Aurorae on many planets could make our own Northern and Southern lights look like a flickering candle, new research has shown.
It seems that aurorae on distant 'hot Jupiters' could be up to 1,000 times brighter than Earthly aurorae, rippling all the way from the equator to the poles.
"I'd love to get a reservation on a tour to see these aurorae!" says Ofer Cohen, a SHINE-NSF postdoctoral fellow at the Harvard-Smithsonian Center for Astrophysics (CfA).
Earth's aurorae are created when energetic particles from the Sun slam into our planet's magnetic field, which funnels them toward the poles. Here, they smash into Earth's atmosphere, causing air molecules to glow like a neon sign.
Particularly strong aurorae result when Earth is hit by a coronal mass ejection or CME - a gigantic blast that sends billions of tons of solar plasma - electrically charged, hot gas - into the solar system.
Cohen and his colleagues used computer models to study what would happen if a gas giant in a close orbit, just a few million miles from its star, were hit by a stellar eruption.
The planet, he found, would be subjected to a much stronger and more focused blast.
"The impact to the exoplanet would be completely different than what we see in our solar system, and much more violent," says co-author Vinay Kashyap of CfA.

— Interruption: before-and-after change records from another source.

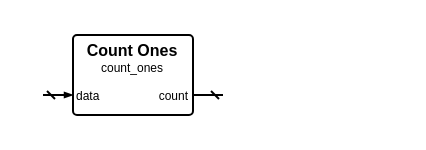
Above: sources/operations/count_ones/count_ones.symbol.drawio in Louis-DR/OmniCores-BuildingBlocks (draw.io), before the change. Source tidied: cells renumbered, new cells numbered last; positions are measured from the earlier drawing's top-left corner, leaving out a move shared by most shapes. Both pictures are drawn from the tidied source at 200%, with x=0, y=0 at pixel (42, 34).
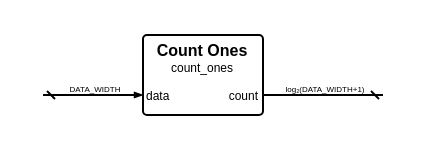
The same page after the edit.

Change to the diagram source:
```diff
@@
 <mxGraphModel>
   <root>
     <mxCell id="0" />
     <mxCell id="1" parent="0" />
     <mxCell id="2" style="group;" parent="1" vertex="1">
-      <mxGeometry width="90" height="40" as="geometry" />
+      <mxGeometry width="170" height="40" as="geometry" />
     </mxCell>
     <mxCell id="3" style="rounded=1;arcSize=5;fillColor=none;strokeWidth=1;strokeColor=black;whiteSpace=wrap;html=1;" parent="2" vertex="1">
-      <mxGeometry x="15" width="60" height="40" as="geometry" />
+      <mxGeometry x="50" width="60" height="40" as="geometry" />
     </mxCell>
     <mxCell id="4" value="Count Ones" style="text;html=1;align=center;verticalAlign=middle;whiteSpace=wrap;rounded=0;fontSize=8;fontStyle=1;fontColor=black;" parent="2" vertex="1">
-      <mxGeometry x="15" y="7" width="60" as="geometry" />
+      <mxGeometry x="50" y="7" width="60" as="geometry" />
     </mxCell>
     <mxCell id="5" value="count_ones" style="text;html=1;align=center;verticalAlign=middle;whiteSpace=wrap;rounded=0;fontSize=6;fontStyle=0;fontColor=black;" parent="2" vertex="1">
-      <mxGeometry x="15" y="16" width="60" as="geometry" />
+      <mxGeometry x="50" y="16" width="60" as="geometry" />
     </mxCell>
     <mxCell id="6" value="data" style="text;html=1;align=left;verticalAlign=middle;whiteSpace=wrap;rounded=0;fontSize=6;fontStyle=0;fontColor=black;" parent="2" vertex="1">
-      <mxGeometry x="15" y="30" width="60" as="geometry" />
+      <mxGeometry x="50" y="30" width="60" as="geometry" />
     </mxCell>
     <mxCell id="7" style="html=1;rounded=1;strokeWidth=1;strokeColor=black;startFill=0;startSize=2;startArrow=dash;endFill=1;endSize=2;endArrow=blockThin;sourcePerimeterSpacing=0;" parent="2" edge="1">
       <mxGeometry relative="1" as="geometry">
         <mxPoint y="30" as="sourcePoint" />
-        <mxPoint x="15" y="30" as="targetPoint" />
+        <mxPoint x="50" y="30" as="targetPoint" />
       </mxGeometry>
     </mxCell>
+    <mxCell id="10" value="DATA_WIDTH" style="text;html=1;align=center;verticalAlign=middle;whiteSpace=nowrap;rounded=0;fontSize=4;fontStyle=0;fontColor=black;" parent="2" vertex="1">
+      <mxGeometry x="25" y="27" as="geometry" />
+    </mxCell>
     <mxCell id="8" value="count" style="text;html=1;align=right;verticalAlign=middle;whiteSpace=wrap;rounded=0;fontSize=6;fontStyle=0;fontColor=black;" parent="2" vertex="1">
-      <mxGeometry x="15" y="30" width="60" as="geometry" />
+      <mxGeometry x="50" y="30" width="60" as="geometry" />
     </mxCell>
     <mxCell id="9" style="html=1;rounded=1;strokeWidth=1;strokeColor=black;startFill=0;startSize=2;startArrow=dash;endFill=1;endSize=2;endArrow=none;sourcePerimeterSpacing=0;" parent="2" edge="1">
       <mxGeometry relative="1" as="geometry">
-        <mxPoint x="90" y="30" as="sourcePoint" />
-        <mxPoint x="75" y="30" as="targetPoint" />
+        <mxPoint x="170" y="30" as="sourcePoint" />
+        <mxPoint x="110" y="30" as="targetPoint" />
       </mxGeometry>
     </mxCell>
+    <mxCell id="11" value="log₂(DATA_WIDTH+1)" style="text;html=1;align=center;verticalAlign=middle;whiteSpace=nowrap;rounded=0;fontSize=4;fontStyle=0;fontColor=black;" parent="2" vertex="1">
+      <mxGeometry x="140" y="27" as="geometry" />
+    </mxCell>
   </root>
 </mxGraphModel>
```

In the model, a CME hits the hot Jupiter and weakens its magnetic shield before the particles reach the gas giant's atmosphere. Its aurora lights up in a ring around the equator, 100 to 1,000 times more energetically than on Earth. Over the next six hours or so, the aurora ripples up and down toward the planet's poles before gradually fading away.
Despite the extreme forces involved, the exoplanet's magnetic field shields its atmosphere from erosion.
"Our calculations show how well the planet's protective mechanism works," says Cohen. "Even a planet with a magnetic field much weaker than Jupiter's would stay relatively safe."
The work has important implications for the habitability of rocky worlds orbiting distant stars. Since red dwarf stars are the most common stars in our galaxy, they've become the focus for the search for Earthlike worlds.
However, since a red dwarf is cooler than our sun, a planet would have to orbit very closely to be warm enough for liquid water - and, here, it would be subjected to the sort of violent stellar eruptions studied by Cohen. The team now plans to examine whether rocky worlds could shield themselves from such eruptions.